I’ve been on a mixture of Employment and Support Allowance (ESA) and Universal Credit since I was 17 years old, due to my disability limiting my ability to work. Both are a benefit that can support people who are unable to work, or unable to work full-time hours.

I was never able to get a Saturday job like my friends due to my disabilities, nor attend university. So at a young age I quickly found myself with very few options – and a family unable to support me financially. 

At that age, I had no idea that accessible work options even existed, so I truly believed that I would never find a job that I could do.

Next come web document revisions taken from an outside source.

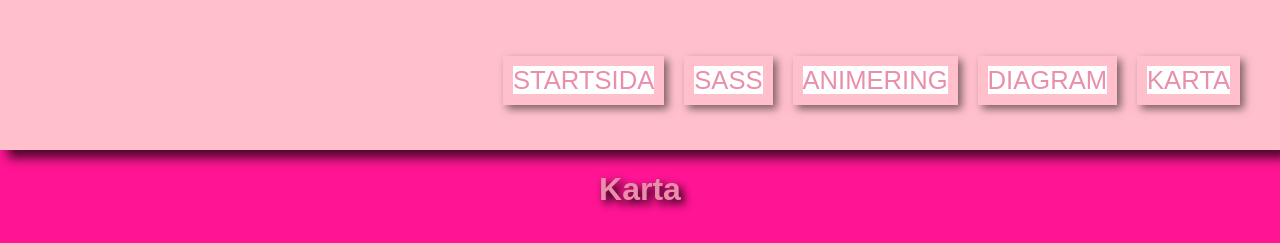
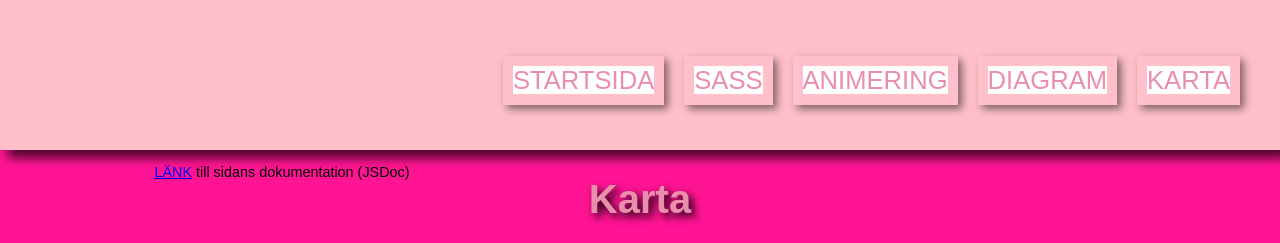
Before and after one commit to thne1900/moment5-dynamiska-webbplatser, a website built with Parcel: page src/karta.html in a window 1280 px wide. Shown: the top 243 px of the page. Built offline with nearby package versions, Linux system fonts and the light colour scheme.

Commit message:
Skapade länkar på undersidorna för jscdoc. Uppdaterade-md.filen.

```diff
--- a/src/karta.html
+++ b/src/karta.html
@@ -32,6 +32,7 @@
     <div class="grid-container"><!--Div element with a grid container.-->
 
     <h1 id="header-map">Karta</h1>
+    <p class="jsdoc"><a href="http://127.0.0.1:5500/out/map.js.html">LÄNK</a> till sidans dokumentation (JSDoc)</p>
     <p id="map-text">På denna undersida kan du söka valfri stad i sökfältet, som därefter placeras ut på kartan med koordinater!</p>
 
     <input type="text" id="search" placeholder="Här kan du skriva in staden...">
--- a/src/styles/_base.scss
+++ b/src/styles/_base.scss
@@ -47,6 +47,7 @@ h1{
 
 #header-map {
     text-shadow: 4px 4px 8px black;
+    font-size: 2.5em;
 }
 
 #map-text {
@@ -261,6 +262,9 @@ cursor: pointer;}
     margin-right: $mar-r;
 }
 
+.jsdoc{margin-left: $mar-l;
+font-size: 0.9em;}
+
 footer {
     background-color:$dark-color;
     color:$light-color;
```
Also changed, not shown: src/diagram.html (+1 -0 lines), README.md.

Being able to sit here today and say I have found accessible employment, that I can do whilst receiving Universal Credit, a vital safety net, is amazing. But, it’s also a double-edged sword and not the life-changing moment I’d hoped it would be. 

all Essays opinion

I Don’t Want to be Grateful and Patient About Disability Rights

As we start a new year there is always buzz of energy around new possibilities, goals to be met and changes to make, but as a disabled person I am acutely aware that I’m going into 2021 fighting the same issues I have been all my life.

And I am tired.